Required action >> The reply must repeat the listing below exactly and carry none of its pictures.

BEGIN Record extracts

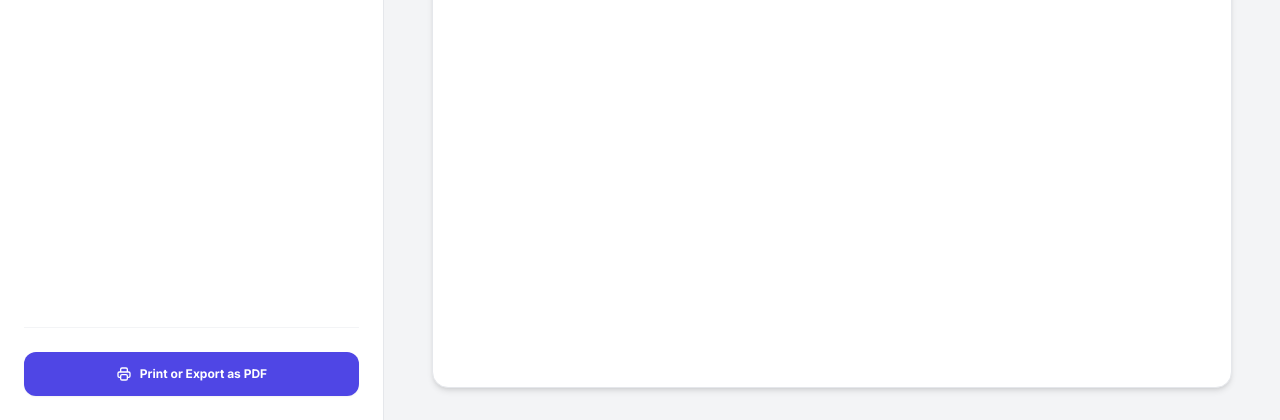
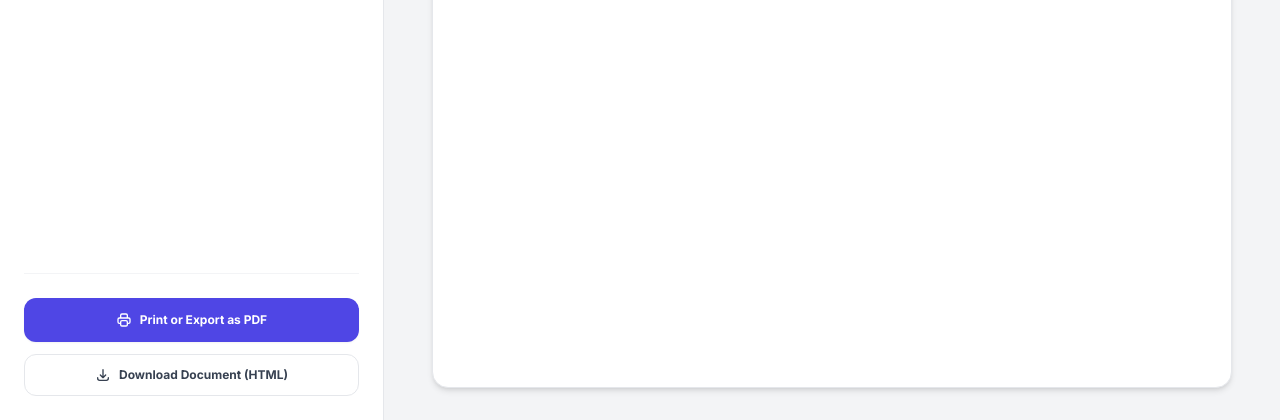
Before and after one commit to adebayo-victor/VLX, a Flask app: template templates/doc_viewer.html in a window 1280 px wide. Shown: the part 709-1129 px from the top of the page. Run offline with Flask 3, Linux system fonts and the light colour scheme; the template is opened without the code that fills it: most values are stand-ins (such as "Sample title", 1, 10 or a date in 2020); some libraries are stand-ins or nearby versions.

Commit message:
feat: add HTML download option and iframe access
Added a download button for HTML files and updated the iframe sandbox settings to allow necessary document content rendering.

```diff
--- a/templates/doc_viewer.html
+++ b/templates/doc_viewer.html
@@ -78,6 +78,11 @@
                     <svg class="w-4 h-4" fill="none" stroke="currentColor" viewBox="0 0 24 24"><path stroke-linecap="round" stroke-linejoin="round" stroke-width="2" d="M17 17h2a2 2 0 002-2v-4a2 2 0 00-2-2H5a2 2 0 00-2 2v4a2 2 0 002 2h2m2 4h6a2 2 0 002-2v-4a2 2 0 00-2-2H9a2 2 0 00-2 2v4a2 2 0 002 2zm8-12V5a2 2 0 00-2-2H9a2 2 0 00-2 2v4h10z"></path></svg>
                     <span>Print or Export as PDF</span>
                 </button>
+
+                <button type="button" onclick="downloadHtml()" class="w-full py-3 border border-gray-200 text-gray-700 text-xs font-bold rounded-xl flex items-center justify-center space-x-2 hover:bg-gray-50 transition cursor-pointer">
+                    <svg class="w-4 h-4" fill="none" stroke="currentColor" viewBox="0 0 24 24"><path stroke-linecap="round" stroke-linejoin="round" stroke-width="2" d="M4 16v1a3 3 0 003 3h10a3 3 0 003-3v-1m-4-4l-4 4m0 0l-4-4m4 4V4"></path></svg>
+                    <span>Download Document (HTML)</span>
+                </button>
             </div>
         </div>
 
@@ -94,7 +99,7 @@
                     <span>100% Zoom</span>
                 </div>
                 <!-- Interactive iframe target -->
-                <iframe id="preview-frame" class="w-full flex-1 border-0" sandbox="allow-same-origin allow-scripts"></iframe>
+                <iframe id="preview-frame" class="w-full flex-1 border-0"></iframe>
             </div>
         </div>
 
@@ -151,6 +156,21 @@
             iframe.contentWindow.print();
         }
 
+        function downloadHtml() {
+            const htmlContent = docTemplates[activeStyleId];
+            const blob = new Blob([htmlContent], { type: "text/html" });
+            const downloadUrl = window.URL.createObjectURL(blob);
+            const a = document.createElement("a");
+            a.href = downloadUrl;
+
+            const styleName = docStyles[activeStyleId].toLowerCase().replace(/\s+/g, "_");
+            a.download = `vlx_doc_${styleName}_{{ key }}.html`;
+            document.body.appendChild(a);
+            a.click();
+            a.remove();
+            window.URL.revokeObjectURL(downloadUrl);
+        }
+
         // Auto load initial style
         switchStyle(1);
     </script>
```
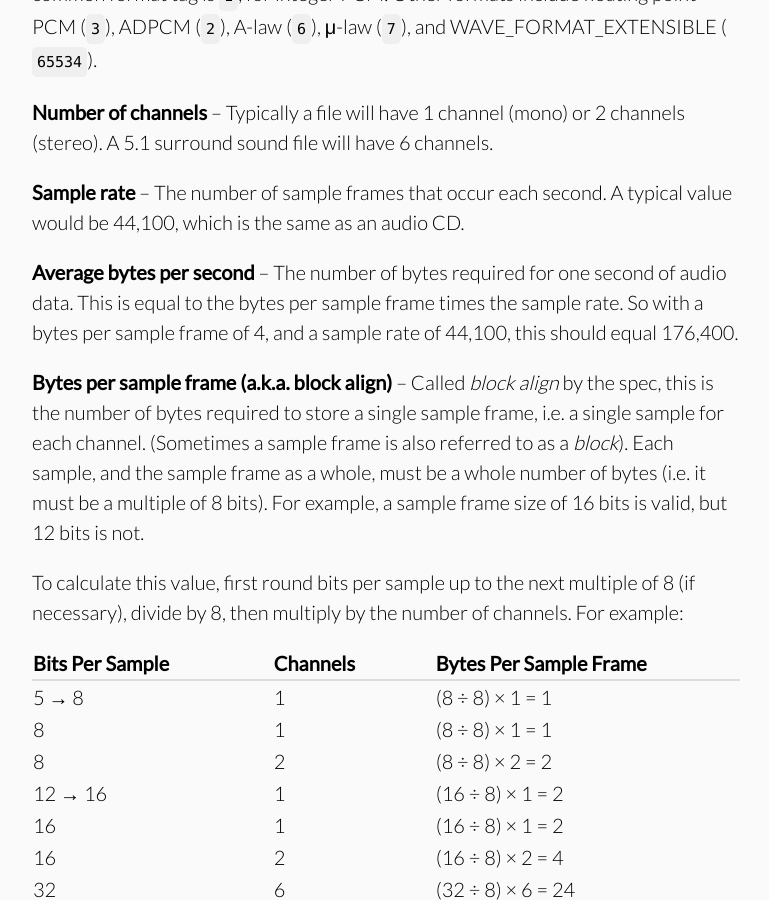
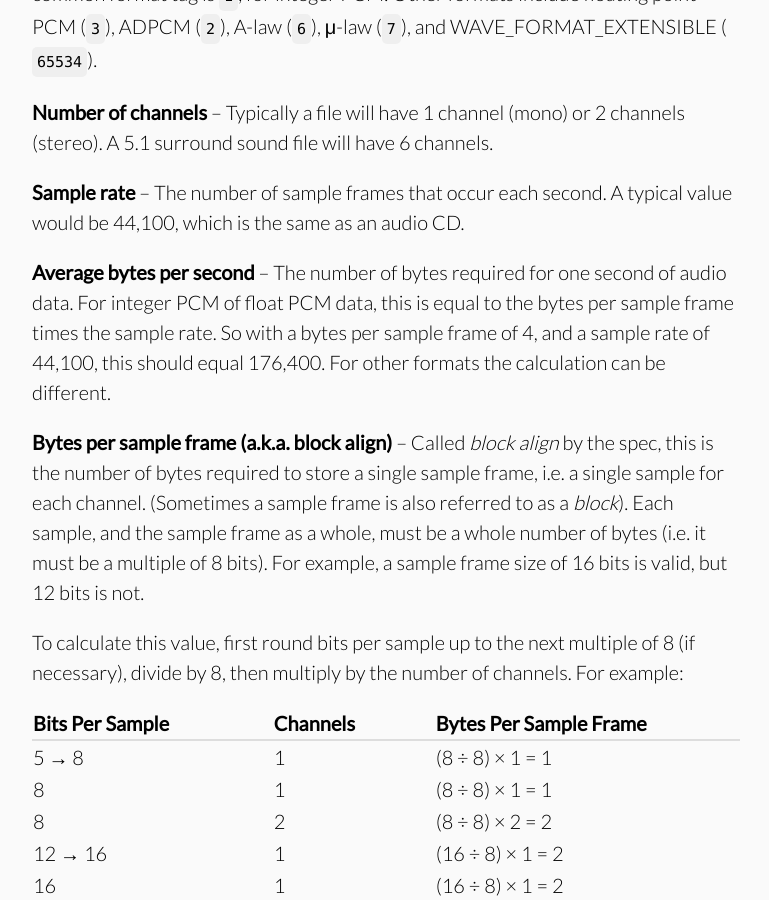
Before and after one commit to jstrait/wavefile, a Jekyll site: the page built from how_wave_files_work.html, in a window 1280 px wide and 900 px high, scrolled down 5190 px. Shown: the whole window, without its empty margins (254-1023 px from the left). Built offline with Jekyll 4.4.1, drawn with Linux system fonts in a browser that asks for light colours; some web fonts are replaced.

Commit message:
Clarifying "average bytes per second" calculation
The old description inaccurately implied that the given formula
was used for all sample formats.

```diff
--- a/how_wave_files_work.html
+++ b/how_wave_files_work.html
@@ -155,7 +155,7 @@
   <p><strong>Format Tag</strong> &ndash; Indicates how the sample data for the wave file is stored. The most common format tag is <code>1</code>, for integer PCM. Other formats include floating point PCM (<code>3</code>), ADPCM (<code>2</code>), A-law (<code>6</code>), &mu;-law (<code>7</code>), and WAVE_FORMAT_EXTENSIBLE (<code>65534</code>).</p>
   <p><strong>Number of channels</strong> &ndash; Typically a file will have 1 channel (mono) or 2 channels (stereo). A 5.1 surround sound file will have 6 channels.</p>
   <p><strong>Sample rate</strong> &ndash; The number of sample frames that occur each second. A typical value would be 44,100, which is the same as an audio CD.</p>
-  <p><strong>Average bytes per second</strong> &ndash; The number of bytes required for one second of audio data. This is equal to the bytes per sample frame times the sample rate. So with a bytes per sample frame of 4, and a sample rate of 44,100, this should equal 176,400.</p>
+  <p><strong>Average bytes per second</strong> &ndash; The number of bytes required for one second of audio data. For integer PCM of float PCM data, this is equal to the bytes per sample frame times the sample rate. So with a bytes per sample frame of 4, and a sample rate of 44,100, this should equal 176,400. For other formats the calculation can be different.</p>
   <p><strong>Bytes per sample frame (a.k.a. block align)</strong> &ndash; Called <em>block align</em> by the spec, this is the number of bytes required to store a single sample frame, i.e. a single sample for each channel. (Sometimes a sample frame is also referred to as a <em>block</em>). Each sample, and the sample frame as a whole, must be a whole number of bytes (i.e. it must be a multiple of 8 bits). For example, a sample frame size of 16 bits is valid, but 12 bits is not.</p>
   <p>To calculate this value, first round bits per sample up to the next multiple of 8 (if necessary), divide by 8, then multiply by the number of channels. For example:</p>
   <div class="scroll-x">
```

END Record extracts

Task response >>
Before and after one commit to adebayo-victor/VLX, a Flask app: template templates/doc_viewer.html in a window 1280 px wide. Shown: the part 709-1129 px from the top of the page. Run offline with Flask 3, Linux system fonts and the light colour scheme; the template is opened without the code that fills it: most values are stand-ins (such as "Sample title", 1, 10 or a date in 2020); some libraries are stand-ins or nearby versions.

Commit message:
feat: add HTML download option and iframe access
Added a download button for HTML files and updated the iframe sandbox settings to allow necessary document content rendering.

```diff
--- a/templates/doc_viewer.html
+++ b/templates/doc_viewer.html
@@ -78,6 +78,11 @@
                     <svg class="w-4 h-4" fill="none" stroke="currentColor" viewBox="0 0 24 24"><path stroke-linecap="round" stroke-linejoin="round" stroke-width="2" d="M17 17h2a2 2 0 002-2v-4a2 2 0 00-2-2H5a2 2 0 00-2 2v4a2 2 0 002 2h2m2 4h6a2 2 0 002-2v-4a2 2 0 00-2-2H9a2 2 0 00-2 2v4a2 2 0 002 2zm8-12V5a2 2 0 00-2-2H9a2 2 0 00-2 2v4h10z"></path></svg>
                     <span>Print or Export as PDF</span>
                 </button>
+
+                <button type="button" onclick="downloadHtml()" class="w-full py-3 border border-gray-200 text-gray-700 text-xs font-bold rounded-xl flex items-center justify-center space-x-2 hover:bg-gray-50 transition cursor-pointer">
+                    <svg class="w-4 h-4" fill="none" stroke="currentColor" viewBox="0 0 24 24"><path stroke-linecap="round" stroke-linejoin="round" stroke-width="2" d="M4 16v1a3 3 0 003 3h10a3 3 0 003-3v-1m-4-4l-4 4m0 0l-4-4m4 4V4"></path></svg>
+                    <span>Download Document (HTML)</span>
+                </button>
             </div>
         </div>
 
@@ -94,7 +99,7 @@
                     <span>100% Zoom</span>
                 </div>
                 <!-- Interactive iframe target -->
-                <iframe id="preview-frame" class="w-full flex-1 border-0" sandbox="allow-same-origin allow-scripts"></iframe>
+                <iframe id="preview-frame" class="w-full flex-1 border-0"></iframe>
             </div>
         </div>
 
@@ -151,6 +156,21 @@
             iframe.contentWindow.print();
         }
 
+        function downloadHtml() {
+            const htmlContent = docTemplates[activeStyleId];
+            const blob = new Blob([htmlContent], { type: "text/html" });
+            const downloadUrl = window.URL.createObjectURL(blob);
+            const a = document.createElement("a");
+            a.href = downloadUrl;
+
+            const styleName = docStyles[activeStyleId].toLowerCase().replace(/\s+/g, "_");
+            a.download = `vlx_doc_${styleName}_{{ key }}.html`;
+            document.body.appendChild(a);
+            a.click();
+            a.remove();
+            window.URL.revokeObjectURL(downloadUrl);
+        }
+
         // Auto load initial style
         switchStyle(1);
     </script>
```
Before and after one commit to jstrait/wavefile, a Jekyll site: the page built from how_wave_files_work.html, in a window 1280 px wide and 900 px high, scrolled down 5190 px. Shown: the whole window, without its empty margins (254-1023 px from the left). Built offline with Jekyll 4.4.1, drawn with Linux system fonts in a browser that asks for light colours; some web fonts are replaced.

Commit message:
Clarifying "average bytes per second" calculation
The old description inaccurately implied that the given formula
was used for all sample formats.

```diff
--- a/how_wave_files_work.html
+++ b/how_wave_files_work.html
@@ -155,7 +155,7 @@
   <p><strong>Format Tag</strong> &ndash; Indicates how the sample data for the wave file is stored. The most common format tag is <code>1</code>, for integer PCM. Other formats include floating point PCM (<code>3</code>), ADPCM (<code>2</code>), A-law (<code>6</code>), &mu;-law (<code>7</code>), and WAVE_FORMAT_EXTENSIBLE (<code>65534</code>).</p>
   <p><strong>Number of channels</strong> &ndash; Typically a file will have 1 channel (mono) or 2 channels (stereo). A 5.1 surround sound file will have 6 channels.</p>
   <p><strong>Sample rate</strong> &ndash; The number of sample frames that occur each second. A typical value would be 44,100, which is the same as an audio CD.</p>
-  <p><strong>Average bytes per second</strong> &ndash; The number of bytes required for one second of audio data. This is equal to the bytes per sample frame times the sample rate. So with a bytes per sample frame of 4, and a sample rate of 44,100, this should equal 176,400.</p>
+  <p><strong>Average bytes per second</strong> &ndash; The number of bytes required for one second of audio data. For integer PCM of float PCM data, this is equal to the bytes per sample frame times the sample rate. So with a bytes per sample frame of 4, and a sample rate of 44,100, this should equal 176,400. For other formats the calculation can be different.</p>
   <p><strong>Bytes per sample frame (a.k.a. block align)</strong> &ndash; Called <em>block align</em> by the spec, this is the number of bytes required to store a single sample frame, i.e. a single sample for each channel. (Sometimes a sample frame is also referred to as a <em>block</em>). Each sample, and the sample frame as a whole, must be a whole number of bytes (i.e. it must be a multiple of 8 bits). For example, a sample frame size of 16 bits is valid, but 12 bits is not.</p>
   <p>To calculate this value, first round bits per sample up to the next multiple of 8 (if necessary), divide by 8, then multiply by the number of channels. For example:</p>
   <div class="scroll-x">
```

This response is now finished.